In addition, the team has also found that the glutaminase activity can be activated upon the addition of phosphate by epidermal growth factor signaling a pathway that controls cancer cells proliferation. By using another inhibitor to block the kinase Mek2 within this cancer-causing pathway, coupled with the use of BPTES, the combined therapeutic effect is more potent and less toxic. This raises the hope of offering a new dual-drug cancer treatment regime for cancers such as lymphoma, prostate, glioblastoma, breast and kidney cancer cells that is more effective and with fewer side-effects.

The Next Step

Armed with structural insights into the binding and signaling pathway that activates glutaminase, the NUS research team is conducting more studies to determine whether a combination of drugs would be even more effective in inhibiting glutaminase activity and hence, tumour formation.

Using the knowledge that they gained through their current studies, the research team will also look into optimising the tumour suppression property of BPTES to increase its efficiency and lower its side-effects.


'/>"/>
Contact: Carolyn Fong
carolyn@nus.edu.sg
65-651-65399
National University of Singapore
Source:Eurekalert

Related biology news :
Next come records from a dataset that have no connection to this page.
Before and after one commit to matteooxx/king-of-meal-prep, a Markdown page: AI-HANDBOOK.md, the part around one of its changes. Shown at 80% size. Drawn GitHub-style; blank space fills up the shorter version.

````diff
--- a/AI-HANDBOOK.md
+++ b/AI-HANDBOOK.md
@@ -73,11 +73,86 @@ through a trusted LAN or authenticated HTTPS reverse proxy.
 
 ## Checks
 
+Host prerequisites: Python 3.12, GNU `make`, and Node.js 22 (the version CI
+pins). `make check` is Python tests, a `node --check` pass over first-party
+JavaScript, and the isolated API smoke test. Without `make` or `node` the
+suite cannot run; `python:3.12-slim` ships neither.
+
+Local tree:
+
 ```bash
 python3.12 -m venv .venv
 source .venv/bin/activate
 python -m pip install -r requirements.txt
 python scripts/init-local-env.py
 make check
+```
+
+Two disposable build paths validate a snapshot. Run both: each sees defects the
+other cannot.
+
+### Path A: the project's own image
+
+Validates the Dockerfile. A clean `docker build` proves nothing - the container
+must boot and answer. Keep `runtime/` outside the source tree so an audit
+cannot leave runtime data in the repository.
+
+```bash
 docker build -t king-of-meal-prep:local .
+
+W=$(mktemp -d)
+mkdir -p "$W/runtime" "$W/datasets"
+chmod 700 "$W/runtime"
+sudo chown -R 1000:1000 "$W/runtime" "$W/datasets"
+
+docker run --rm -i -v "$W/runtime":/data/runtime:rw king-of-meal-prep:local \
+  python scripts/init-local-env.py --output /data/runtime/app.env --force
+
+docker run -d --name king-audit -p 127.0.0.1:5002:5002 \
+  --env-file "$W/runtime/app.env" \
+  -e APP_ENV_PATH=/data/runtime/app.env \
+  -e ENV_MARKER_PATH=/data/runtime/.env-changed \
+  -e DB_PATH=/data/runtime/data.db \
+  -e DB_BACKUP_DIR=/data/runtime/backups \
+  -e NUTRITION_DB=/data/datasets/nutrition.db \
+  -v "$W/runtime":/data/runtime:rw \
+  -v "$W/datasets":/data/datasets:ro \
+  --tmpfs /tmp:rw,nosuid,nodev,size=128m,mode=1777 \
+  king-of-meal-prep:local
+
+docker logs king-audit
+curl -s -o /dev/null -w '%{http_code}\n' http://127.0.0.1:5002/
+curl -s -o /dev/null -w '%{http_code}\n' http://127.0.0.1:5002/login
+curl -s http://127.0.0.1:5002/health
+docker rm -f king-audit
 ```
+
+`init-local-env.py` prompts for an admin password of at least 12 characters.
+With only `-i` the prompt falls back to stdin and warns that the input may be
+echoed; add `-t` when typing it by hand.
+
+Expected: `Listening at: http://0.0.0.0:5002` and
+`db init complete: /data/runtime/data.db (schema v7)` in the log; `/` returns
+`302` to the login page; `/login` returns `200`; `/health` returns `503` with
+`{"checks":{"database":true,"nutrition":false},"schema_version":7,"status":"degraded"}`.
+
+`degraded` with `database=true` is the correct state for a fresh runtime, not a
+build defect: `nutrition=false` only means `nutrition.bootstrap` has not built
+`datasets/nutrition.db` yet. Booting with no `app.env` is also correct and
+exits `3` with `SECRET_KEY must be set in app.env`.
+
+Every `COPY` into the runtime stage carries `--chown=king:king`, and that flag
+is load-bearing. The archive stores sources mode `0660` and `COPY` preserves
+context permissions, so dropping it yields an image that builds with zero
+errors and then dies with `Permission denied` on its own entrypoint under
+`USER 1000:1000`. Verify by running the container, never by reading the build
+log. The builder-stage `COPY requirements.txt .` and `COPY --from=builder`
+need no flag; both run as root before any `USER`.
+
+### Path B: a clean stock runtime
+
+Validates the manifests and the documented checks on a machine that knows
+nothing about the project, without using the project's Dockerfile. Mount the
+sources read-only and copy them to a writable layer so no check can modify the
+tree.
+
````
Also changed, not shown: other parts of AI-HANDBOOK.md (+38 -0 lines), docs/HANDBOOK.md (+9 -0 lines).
1. Scientists identify novel inhibitor of human microRNA
2. Conaway Lab identifies novel mechanism for regulation of gene expression
3. LIAI launches new division to look at novel approaches to heart disease and inflammation
4. Childrens National researchers develop novel anti-tumor vaccine
5. Cold Spring Harbor Laboratory scientists trace a novel way cells are disrupted in cancer
6. Novel publishing approach puts textbook in more hands
7. GEN reports on novel tools for deciphering biological networks
8. UT Southwestern researcher awarded Gates Foundation grant for novel vaccine development
9. 3-substituted indolones as novel therapeutic compounds for neurodegenerative conditions
10. Corn researchers discover novel gene shut-off mechanisms
11. A novel target for therapeutics against Staph infection
Post Your Comments:
*Name:
*Comment:
*Email:
(Date:1/21/2016)... 2016 --> ... research report "Emotion Detection and Recognition Market by Technology (Bio-Sensors, ... Expression, Voice Recognition and Others), Services, Application Areas, ... 2020", published by MarketsandMarkets, the global Emotion Detection ... 22.65 Billion by 2020, at a CAGR of ...
(Date:1/20/2016)... , Jan. 20, 2016  Synaptics Incorporated (NASDAQ: ... interface solutions, today announced sampling of S1423, its ... wearables and small screen applications including smartwatches, fitness ... Supporting round and rectangular shapes, as well as ... performance with moisture on screen, while wearing gloves, ...
(Date:1/13/2016)... 13, 2016 --> ... new market report titled - Biometric Sensors Market - Global ... - 2023. According to the report, the global biometric sensors market was ... to reach US$1,625.8 mn by 2023, expanding at a ... of volume, the biometric sensors market is expected to ...
Breaking Biology News(10 mins):
(Date:2/6/2016)... ... 2016 , ... Contact:, Abby Mitchell, Communications Manager, Phone: 703-448-9062 ... Teacher Training Program , Bite of Science Dinner Event to Strengthen Science Teaching ... Education (CEE) will sponsor a Bite of Science professional enrichment session, cost-free, for ...
(Date:2/5/2016)... 5, 2016  In the pharmaceutical industry the medical ... of launch activities including the identification and engagement of ... is especially high in the oncology therapeutic area where ... and the Role of Medical Affairs in Oncology Launch ... oncology therapies find better ways to utilize medical affairs ...
(Date:2/5/2016)... , February 5, 2016 Amarantus ... biotechnology company focused on developing products for Regenerative Medicine, ... Rare Pediatric Disease Designation (RPDD) from the US Food ... with MANF. MANF was previously granted orphan drug designation ... --> Amarantus BioScience Holdings, Inc. (OTCQB: ...
(Date:2/4/2016)... ... February 04, 2016 , ... ... and compliance training, today announced an interactive FDA compliance training course, ... RAPS (Regulatory Affairs Professional Society) accredited interactive course on Morf Playbook—now conveniently available ...
Breaking Biology Technology: